My stay on the lost islands of Xogulano continues.
I have spent most of my time here without any company. This arrangement suits me, since I find I am soothed and stimulated by my own thoughts, but perturbed by the interruptions of others. However, it was surprisingly pleasant to be visited by a local fisherman. It seems he is one of the few locals who dares to set foot on the islands. Although when he does so, he will only walk and climb in straight lines at right angles, believing this will calm the ‘demon spirits’ of the islands.
Taking this opportunity to gather knowledge, I asked the fisherman exactly how plants and animals manage to survive the frequent complete submerging of the islands. He answered,
“How can this apply to plants?” I asked, but received only an enigmatic smile in response.
I am hoping to be on the islands when submerging occurs, so that I can observe the survival methods of the inhabitants. However, I fear for my safety when they do.
While my fisherman friend was sitting on a rocky outcrop, dangling his line in a small pool, I found this plant growing nearby. I quickly gleaned a hint of its survival strategy – a large tuber makes up the base of the plant, and it has a waxy covering that may well be waterproof. Attempts to cut my way through the surface of the tuber failed. The leaves themselves are sticky, similar to the surface of Nepenthes leaves (the carnivorous pitcher plant). I watched as flies became attached to the leaves, getting tangled in long hairs.

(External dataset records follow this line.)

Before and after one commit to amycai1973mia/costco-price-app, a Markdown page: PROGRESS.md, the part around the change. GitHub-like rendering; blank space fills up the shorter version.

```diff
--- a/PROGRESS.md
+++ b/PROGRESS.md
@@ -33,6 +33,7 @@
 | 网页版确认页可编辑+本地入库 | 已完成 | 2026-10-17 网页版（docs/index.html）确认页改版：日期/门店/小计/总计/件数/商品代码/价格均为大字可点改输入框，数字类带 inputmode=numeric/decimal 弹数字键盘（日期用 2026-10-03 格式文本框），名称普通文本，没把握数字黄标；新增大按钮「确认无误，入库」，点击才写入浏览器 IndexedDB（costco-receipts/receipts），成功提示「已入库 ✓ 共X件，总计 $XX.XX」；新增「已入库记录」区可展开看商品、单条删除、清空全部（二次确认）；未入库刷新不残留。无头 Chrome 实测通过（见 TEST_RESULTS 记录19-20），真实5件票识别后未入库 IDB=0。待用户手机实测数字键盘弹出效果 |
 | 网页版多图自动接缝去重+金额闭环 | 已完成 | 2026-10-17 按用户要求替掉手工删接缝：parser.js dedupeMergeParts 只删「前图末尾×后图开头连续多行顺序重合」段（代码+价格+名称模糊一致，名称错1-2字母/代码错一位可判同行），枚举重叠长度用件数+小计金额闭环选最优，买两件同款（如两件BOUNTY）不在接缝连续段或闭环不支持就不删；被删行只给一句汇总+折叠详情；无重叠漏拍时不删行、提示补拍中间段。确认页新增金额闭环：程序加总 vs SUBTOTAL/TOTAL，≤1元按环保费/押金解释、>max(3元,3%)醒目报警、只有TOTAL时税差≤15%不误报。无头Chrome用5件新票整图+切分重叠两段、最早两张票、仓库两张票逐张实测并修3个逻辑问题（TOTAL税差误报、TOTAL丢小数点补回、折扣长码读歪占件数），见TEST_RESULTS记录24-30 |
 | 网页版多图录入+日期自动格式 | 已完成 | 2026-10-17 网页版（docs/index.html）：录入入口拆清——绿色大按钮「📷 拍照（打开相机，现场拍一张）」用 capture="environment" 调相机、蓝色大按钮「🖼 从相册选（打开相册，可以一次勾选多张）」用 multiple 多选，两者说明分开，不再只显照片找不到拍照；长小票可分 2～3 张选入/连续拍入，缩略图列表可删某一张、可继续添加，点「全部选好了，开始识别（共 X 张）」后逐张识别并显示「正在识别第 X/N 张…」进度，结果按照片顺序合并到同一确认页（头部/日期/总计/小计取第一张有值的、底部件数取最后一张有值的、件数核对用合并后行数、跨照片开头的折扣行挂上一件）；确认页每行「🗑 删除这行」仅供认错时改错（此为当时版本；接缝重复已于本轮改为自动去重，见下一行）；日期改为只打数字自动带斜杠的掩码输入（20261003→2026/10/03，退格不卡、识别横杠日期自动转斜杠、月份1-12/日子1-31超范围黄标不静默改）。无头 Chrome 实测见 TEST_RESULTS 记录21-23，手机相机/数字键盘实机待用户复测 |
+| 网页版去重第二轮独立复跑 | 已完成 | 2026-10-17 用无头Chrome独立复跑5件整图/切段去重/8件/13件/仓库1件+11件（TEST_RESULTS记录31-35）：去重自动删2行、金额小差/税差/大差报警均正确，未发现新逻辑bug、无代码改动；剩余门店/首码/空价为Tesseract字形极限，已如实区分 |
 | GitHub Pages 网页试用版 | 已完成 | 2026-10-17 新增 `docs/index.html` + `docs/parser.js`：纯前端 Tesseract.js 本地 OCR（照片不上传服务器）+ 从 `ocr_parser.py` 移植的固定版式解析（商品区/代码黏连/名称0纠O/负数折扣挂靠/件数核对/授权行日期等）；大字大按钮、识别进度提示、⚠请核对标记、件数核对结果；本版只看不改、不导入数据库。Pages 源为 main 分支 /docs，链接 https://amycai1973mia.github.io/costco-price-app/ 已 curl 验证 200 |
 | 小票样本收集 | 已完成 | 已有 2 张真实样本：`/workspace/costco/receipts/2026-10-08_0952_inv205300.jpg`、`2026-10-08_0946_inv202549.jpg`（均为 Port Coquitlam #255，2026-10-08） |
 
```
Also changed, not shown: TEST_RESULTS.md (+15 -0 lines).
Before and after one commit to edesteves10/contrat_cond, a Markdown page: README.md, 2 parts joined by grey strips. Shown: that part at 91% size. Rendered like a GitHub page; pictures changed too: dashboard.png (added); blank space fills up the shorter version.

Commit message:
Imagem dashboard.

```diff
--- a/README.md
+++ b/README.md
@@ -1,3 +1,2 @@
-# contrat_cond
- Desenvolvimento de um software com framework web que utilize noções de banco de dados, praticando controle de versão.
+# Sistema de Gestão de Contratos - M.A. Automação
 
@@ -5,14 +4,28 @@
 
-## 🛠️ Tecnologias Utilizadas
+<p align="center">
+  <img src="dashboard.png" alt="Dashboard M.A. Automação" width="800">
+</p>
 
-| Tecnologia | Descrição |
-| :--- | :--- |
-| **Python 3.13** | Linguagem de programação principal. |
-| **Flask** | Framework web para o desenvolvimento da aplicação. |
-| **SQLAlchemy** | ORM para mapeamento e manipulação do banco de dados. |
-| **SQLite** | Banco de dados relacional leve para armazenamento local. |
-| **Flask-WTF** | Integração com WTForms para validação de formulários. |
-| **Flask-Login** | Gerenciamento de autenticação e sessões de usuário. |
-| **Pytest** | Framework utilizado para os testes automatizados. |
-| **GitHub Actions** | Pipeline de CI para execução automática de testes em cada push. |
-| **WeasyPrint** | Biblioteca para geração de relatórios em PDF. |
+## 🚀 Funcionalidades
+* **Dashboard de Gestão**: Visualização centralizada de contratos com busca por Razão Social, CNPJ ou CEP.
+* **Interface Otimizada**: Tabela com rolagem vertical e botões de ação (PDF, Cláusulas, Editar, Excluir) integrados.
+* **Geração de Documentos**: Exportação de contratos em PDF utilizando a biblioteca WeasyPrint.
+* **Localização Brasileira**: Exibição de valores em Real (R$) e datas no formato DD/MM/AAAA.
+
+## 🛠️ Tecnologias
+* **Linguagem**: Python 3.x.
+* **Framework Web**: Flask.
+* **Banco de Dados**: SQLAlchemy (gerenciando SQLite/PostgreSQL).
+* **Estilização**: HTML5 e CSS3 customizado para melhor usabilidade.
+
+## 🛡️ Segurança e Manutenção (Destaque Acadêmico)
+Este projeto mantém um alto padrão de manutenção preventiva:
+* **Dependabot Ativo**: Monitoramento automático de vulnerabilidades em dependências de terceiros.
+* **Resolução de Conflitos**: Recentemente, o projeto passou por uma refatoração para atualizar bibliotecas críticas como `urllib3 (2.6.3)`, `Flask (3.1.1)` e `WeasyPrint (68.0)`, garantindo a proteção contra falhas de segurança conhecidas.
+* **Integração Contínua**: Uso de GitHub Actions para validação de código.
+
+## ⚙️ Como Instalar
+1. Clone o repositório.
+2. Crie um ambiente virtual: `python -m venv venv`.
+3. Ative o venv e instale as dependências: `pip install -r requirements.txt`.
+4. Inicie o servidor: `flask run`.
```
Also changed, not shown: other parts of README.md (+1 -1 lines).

I asked my visitor for information about this bizarre organism, hoping to hear more about its carnivorous habits.
“Not eating flies, doesn’t need to eat flies,” he said, emphatically.
Assuming he was ignorant of the subtleties of plant nutrition, I began to explain how plants make their own food, but still require nitrogen, which can be found in the corpses of insects. However, he impatiently waved my words away, insisting that the plant was not eating the insects, but kidnapping them.
“To make home, to be security,” he explained. I was incredulous. Ants often have a symbiotic relationship with plants, protecting them from being eaten in exchange for a place to live. However, I have never encountered a plant that took ants by force for such a purpose. I expressed my doubt at his theory and he shrugged as if slightly offended, and walked back to his boat following the same awkward angular path back to his boat.
Watching the plant later that evening, I observed that the leaves were not permanent fixtures as one would expect. As it became dusk, they were sucked back inside, taking the ants, still alive but unable to escape, into the plant.
The next morning, when the leaves sprouted anew from the tuber, there was no sign of living or partly digested ants, and I suspect my visitor may be right.